Commodities fell this week, driven by large losses in oil. Oil markets have been highly volatile, with investors focusing on output and consumption concerns. Recent economic improvements have improved demand outlook, as summer is likely to increase consumption while normal economic activities should continue recovering. Demand is still likely to recover slowly however, as economic activity is not likely to recover instantly. Oil supplies have shrunk dramatically, as operating oil rigs have shrunk by nearly 70% since last year, further helping oil prices to recover.
Gold rose this week as markets reacted to the Fed’s press conference. Gold is a common “safe haven” asset, typically rising during times of market stress. Focus for gold has shifted to global macroeconomics and recovery efforts. Weakening real currency values resulting from massive stimulus measures may further support gold prices.
Yields on 10-year Treasuries fell dramatically from 0.895% to 0.70% while traditional bond indices rose. Treasury yield movements reflect general risk outlook, indicating that investors are shedding risk after the Chair Powell’s conference. Treasury yields will continue to be a focus as analysts watch for signs of changing market conditions.
High-yield bonds fell this week, causing spreads to loosen. High-yield bonds are likely to remain volatile in the short to intermediate term as the Fed has adopted a remarkably accommodative monetary stance and investors flee economic risk factors, likely driving increased volatility.
It can be easy to become distracted from our long-term goals and chase returns when markets are volatile and uncertain. It is because of the allure of these distractions that having a plan and remaining disciplined is mission critical for long term success. Focusing on the long-run can help minimize the negative impact emotions can have on your portfolio and increase your chances for success over time.
Our investment team has two simple indicators we share that help you see how the economy is doing (we call this the Recession Probability Index, or RPI), as well as if the US Stock Market is strong (bull) or weak (bear).
In a nutshell, we want the RPI to be low on the scale of 1 to 100. For the US Equity Bull/Bear indicator, we want it to read least 66.67% bullish. When those two things occur, our research shows market performance is strongest and least volatile.
The Recession Probability Index (RPI) has a current reading of 72.72, forecasting a higher potential for an economic contraction (warning of recession risk). The Bull/Bear indicator is currently 66.67% bullish – 33.33% bearish, meaning the indicator shows there is a slightly higher than average likelihood of stock market increases in the near term (within the next 18 months).
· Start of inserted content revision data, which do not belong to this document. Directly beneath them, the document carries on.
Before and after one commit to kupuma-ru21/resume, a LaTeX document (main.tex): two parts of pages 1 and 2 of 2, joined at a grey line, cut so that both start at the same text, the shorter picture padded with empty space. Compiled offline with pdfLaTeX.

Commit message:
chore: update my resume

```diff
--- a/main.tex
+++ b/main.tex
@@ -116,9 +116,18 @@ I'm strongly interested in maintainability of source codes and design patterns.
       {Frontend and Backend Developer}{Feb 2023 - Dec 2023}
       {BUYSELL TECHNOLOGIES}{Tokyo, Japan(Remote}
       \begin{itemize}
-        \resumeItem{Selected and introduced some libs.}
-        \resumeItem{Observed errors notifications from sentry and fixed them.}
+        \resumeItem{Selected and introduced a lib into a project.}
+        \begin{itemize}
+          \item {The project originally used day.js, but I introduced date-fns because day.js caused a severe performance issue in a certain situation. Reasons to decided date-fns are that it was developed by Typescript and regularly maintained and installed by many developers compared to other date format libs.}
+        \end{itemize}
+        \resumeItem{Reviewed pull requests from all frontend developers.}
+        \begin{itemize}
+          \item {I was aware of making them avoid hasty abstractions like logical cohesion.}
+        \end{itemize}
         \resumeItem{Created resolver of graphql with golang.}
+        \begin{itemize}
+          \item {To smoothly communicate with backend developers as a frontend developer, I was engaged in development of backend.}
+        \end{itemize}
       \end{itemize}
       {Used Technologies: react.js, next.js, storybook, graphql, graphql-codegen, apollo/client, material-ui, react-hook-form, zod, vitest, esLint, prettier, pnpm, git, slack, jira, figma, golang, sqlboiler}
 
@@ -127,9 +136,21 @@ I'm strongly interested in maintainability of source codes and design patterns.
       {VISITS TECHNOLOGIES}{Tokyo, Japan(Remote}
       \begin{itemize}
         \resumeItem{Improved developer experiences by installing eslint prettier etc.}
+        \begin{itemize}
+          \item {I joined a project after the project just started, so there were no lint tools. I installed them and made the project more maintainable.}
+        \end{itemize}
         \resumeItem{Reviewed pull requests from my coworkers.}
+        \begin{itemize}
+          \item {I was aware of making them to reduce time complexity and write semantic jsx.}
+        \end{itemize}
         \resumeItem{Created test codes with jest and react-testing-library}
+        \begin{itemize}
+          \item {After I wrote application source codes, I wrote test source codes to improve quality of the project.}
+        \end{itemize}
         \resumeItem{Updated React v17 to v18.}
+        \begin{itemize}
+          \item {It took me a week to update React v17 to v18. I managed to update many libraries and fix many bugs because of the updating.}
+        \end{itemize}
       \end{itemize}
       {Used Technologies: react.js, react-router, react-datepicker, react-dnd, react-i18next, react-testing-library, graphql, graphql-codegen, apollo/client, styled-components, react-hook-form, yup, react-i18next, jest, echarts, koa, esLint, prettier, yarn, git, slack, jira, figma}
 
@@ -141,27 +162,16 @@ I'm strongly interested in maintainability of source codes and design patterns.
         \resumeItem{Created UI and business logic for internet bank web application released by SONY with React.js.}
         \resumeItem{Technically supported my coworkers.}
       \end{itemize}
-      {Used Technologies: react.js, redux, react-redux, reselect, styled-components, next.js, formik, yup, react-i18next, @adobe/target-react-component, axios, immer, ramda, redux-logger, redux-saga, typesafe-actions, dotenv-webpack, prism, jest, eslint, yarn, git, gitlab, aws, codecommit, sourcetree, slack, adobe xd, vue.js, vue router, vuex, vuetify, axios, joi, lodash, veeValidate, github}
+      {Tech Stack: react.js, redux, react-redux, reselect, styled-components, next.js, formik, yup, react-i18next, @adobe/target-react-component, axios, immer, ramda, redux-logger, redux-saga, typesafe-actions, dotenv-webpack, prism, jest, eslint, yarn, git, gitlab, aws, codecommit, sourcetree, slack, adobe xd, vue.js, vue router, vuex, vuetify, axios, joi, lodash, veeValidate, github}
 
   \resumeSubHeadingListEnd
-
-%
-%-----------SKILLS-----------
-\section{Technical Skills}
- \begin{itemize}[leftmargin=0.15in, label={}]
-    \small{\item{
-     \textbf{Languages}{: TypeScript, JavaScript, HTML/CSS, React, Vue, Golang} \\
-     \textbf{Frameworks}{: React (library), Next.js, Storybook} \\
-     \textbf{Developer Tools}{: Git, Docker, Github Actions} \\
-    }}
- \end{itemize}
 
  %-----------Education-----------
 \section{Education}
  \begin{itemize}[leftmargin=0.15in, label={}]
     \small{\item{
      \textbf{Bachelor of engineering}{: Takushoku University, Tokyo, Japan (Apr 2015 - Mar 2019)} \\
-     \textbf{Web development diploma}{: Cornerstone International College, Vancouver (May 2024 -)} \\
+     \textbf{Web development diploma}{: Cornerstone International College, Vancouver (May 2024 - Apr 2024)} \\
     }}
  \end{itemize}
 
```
This week sees Fed Chair Powell testify before Congress and the release of May’s retail sales numbers. Both events are likely to provide some volatility, as Congressmen tend to ask more probing economic questions and May sales numbers could provide some indication on the pace of economic recovery moving forward.